Description: This rare, very large, hand coloured, original antique map of North & South America - resulting from the outcome of the French & Indian War in North America & the Paris Treaty of 1763 - by John Gibson, was published by Robert Sayer London, in 1772. Superbly detailed, impressive in size and beauty of design, with geographical detail based on the American maps by the famous French cartographer Jean Baptiste Bourguignon D'Anville, along with recent Spanish explorations in northern California. The first edition (1763) and second edition (1772) of this map are extremely scarce and hard to find as many of these were working maps and would have been put to use by both the Military and Government. Other editions with revisions were published in 1777, 1783, 1786 & 1794 which emphasised the post revolutionary break up of North America, without the L&R text boxes. The Treaty of Paris was signed between Britain, France, and Spain, reshaping the map of North America and ending the colonial phase of the Seven Years' War. France, defeated in the New World and frustrated in its war against Prussia, lost all claims to Canada and gave Louisiana to Spain, while Britain received Spanish Florida, Upper Canada, and various French holdings overseas. France's adventure in India also came to an end, ensuring the colonial supremacy of Britain in coming decades. Five days after the Treaty of Paris, the Treaty of Hubertusburg was signed, acknowledging Prussia's right to the Polish province of Silesia, a claim that seven years earlier had started the war.
General Description: Paper thickness and quality: - Heavy & stable Paper color: - White Age of map color: - Original & later Colors used: - Yellow, green, red General color appearance: - Authentic Paper size: - 47 1/2in x 42 1/2in (1.20m x 1.08m) Margins: - Min 1/2in (12mm)
Imperfections: Margins: - None Plate area: - Folds & joins as issued Verso: - Light age toning Background: This is John Gibson's celebrated map of the New World, showing the European Possessions and the recently recognized boundaries of North & South as decreed by the 1763 Treaty of Paris. The text box on the left side of the map outlines some of the articles of the Paris Treaty of 1763. The text box on the right hand side shows the possessions of each European Power in North & South America. The map is one of the earliest obtainable English language wall maps of Continental America. It was periodically updated during the later part of the 18th Century, first to include the information and boundaries established at the conclusion of the French and Indian War in 1763, and later, after the American Revolution and the establishment of the United States. The map provides a stark contrast between the known and unknown regions, with the eastern parts of North America quite well understood, whereas the mythical River of the West is still shown, seeking a continuous water course from the Atlantic to the Pacific. The map also includes an excellent treatment of South America at the end of the Spanish Colonial empire, based in part on the recently published Cruz Cano y Olmedilla map of South America (Mapa Geográfico De America Meridional . . .). Although the United States extends to the Mississippi, the province of Quebec appears to encroach on U.S. territory around the Great Lakes. Details of north-western North America are just beginning to emerge. The map shows a peninsular California, a Chinese colony ("Fou Sang") in British Columbia, and two possible locations for a "River of the West" (one with its source at Pike's lake; the other, further north at Lake Winnipeg). The South America sheet includes an inset map of northern North America to Baffin's Bay, showing Greenland as part of the North American mainland. The beautiful title cartouche is a baroque fantasy with New World flora, both temperate and tropical, beaver, alligator, and an Indian chieftain's headdress. (Ref: M&B; Tooley)
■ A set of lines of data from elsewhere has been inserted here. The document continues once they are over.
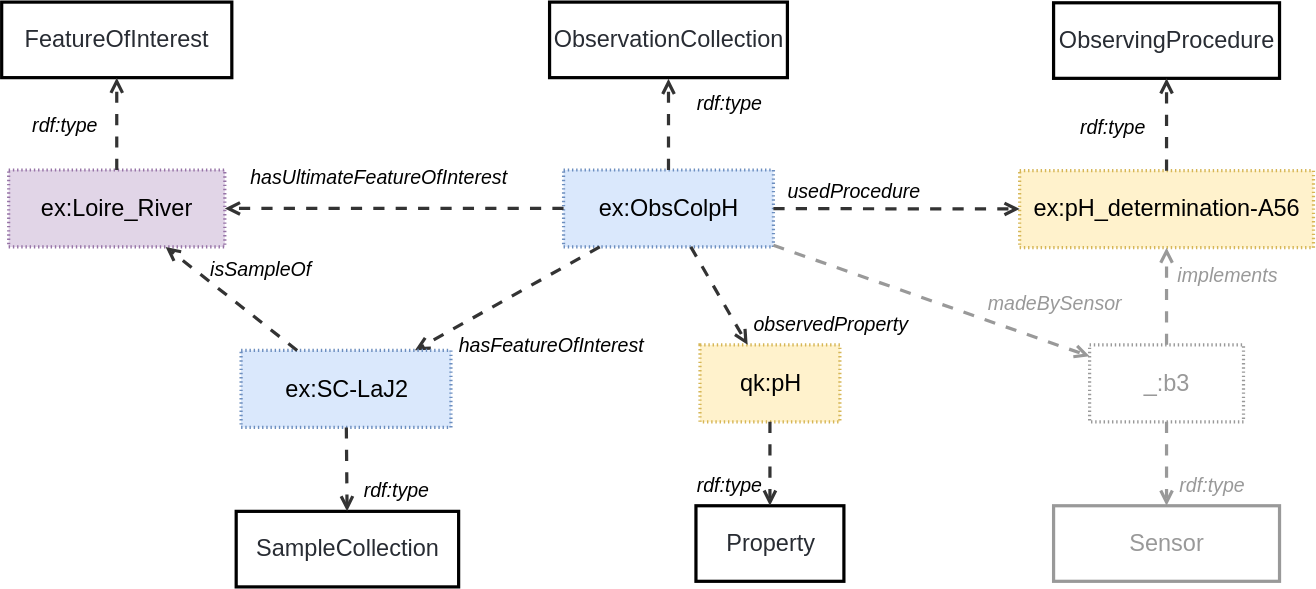
The draw.io diagram ssn/images/PlannedObservationCollection.svg in afeliachi/sdw-sosa-ssn, before a commit. Source tidied: cells renumbered, new cells last; positions are measured from the earlier drawing's top-left corner, leaving out a move shared by most shapes.
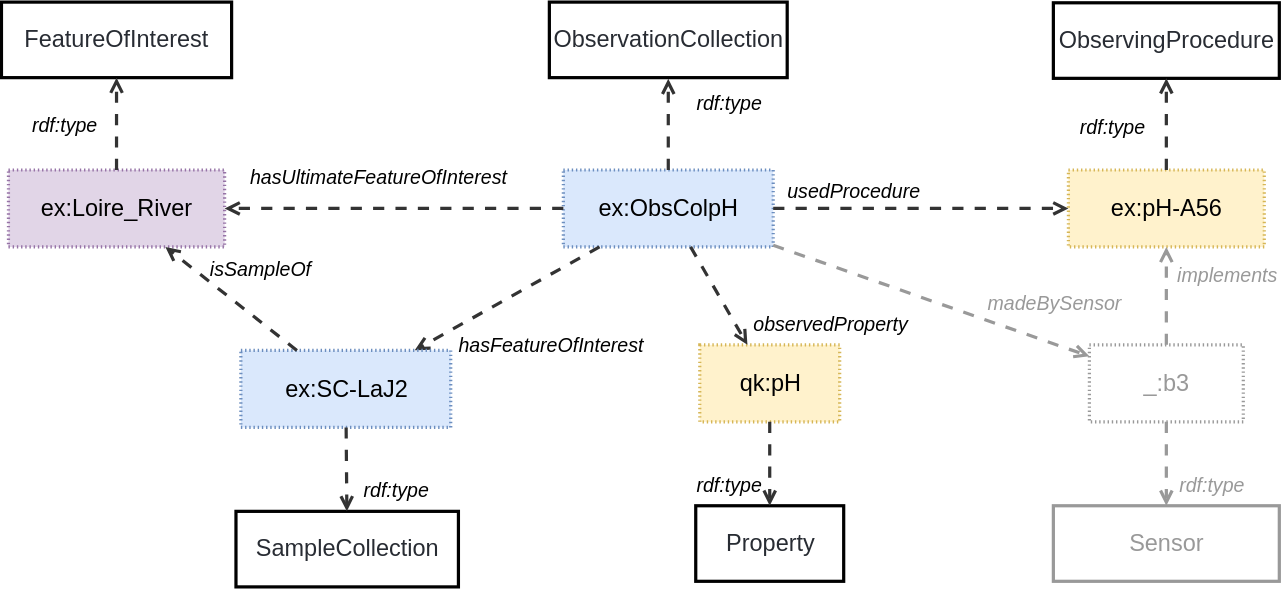
Later version of the same file.

The edit, as a diff of the source:
```diff
@@ -41,8 +41,8 @@
     <mxCell id="14" value="hasFeatureOfInterest" style="html=1;overflow=block;blockSpacing=1;whiteSpace=wrap;fontSize=14;fontStyle=2;align=center;spacing=0;strokeColor=none;strokeOpacity=100;fillOpacity=100;fillColor=none;strokeWidth=2.3;lucidId=a.MQIzYVmevB;" parent="1" vertex="1">
       <mxGeometry x="327" y="230" width="75" height="30" as="geometry" />
     </mxCell>
-    <mxCell id="15" value="ex:pH_determination-A56" style="html=1;overflow=block;blockSpacing=1;whiteSpace=wrap;fontSize=16.8;align=center;spacing=0;strokeOpacity=100;fillColor=#fff2cc;dashed=1;fixDash=1;dashPattern=1 2;strokeWidth=2.3;strokeColor=#d6b656;" parent="1" vertex="1">
-      <mxGeometry x="728" y="120.5" width="210" height="55" as="geometry" />
+    <mxCell id="15" value="ex:pH-A56" style="html=1;overflow=block;blockSpacing=1;whiteSpace=wrap;fontSize=16.8;align=center;spacing=0;strokeOpacity=100;fillColor=#fff2cc;dashed=1;fixDash=1;dashPattern=1 2;strokeWidth=2.3;strokeColor=#d6b656;" parent="1" vertex="1">
+      <mxGeometry x="763" y="120" width="140" height="55" as="geometry" />
     </mxCell>
     <mxCell id="16" value="ObservingProcedure" style="html=1;overflow=block;blockSpacing=1;whiteSpace=wrap;fontSize=16.8;fontColor=#282c33;align=center;spacing=0;strokeOpacity=100;fillColor=none;strokeWidth=2.3;" parent="1" vertex="1">
       <mxGeometry x="752.2" y="0.5" width="161.5" height="54" as="geometry" />
```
John Gibson 1750 - 1792An English cartographer, geographer, draughtsman and engraver. Recognized as an important late eighteenth-century British cartographer, a contemporary of Jacques-Nicolas Bellin and a skilled engraver. Spent most of his life in prison because of several debts, however he produced thousands of maps, including large scale maps of America along with his best known work in 1758 called the pocket atlas Atlas Minimus.He also worked for the Gentleman's Magazine for which engraved different decorative maps who also published his own work in The Universal Magazine of Knowledge and Pleasure, The Universal Museum and The Universal Traveller.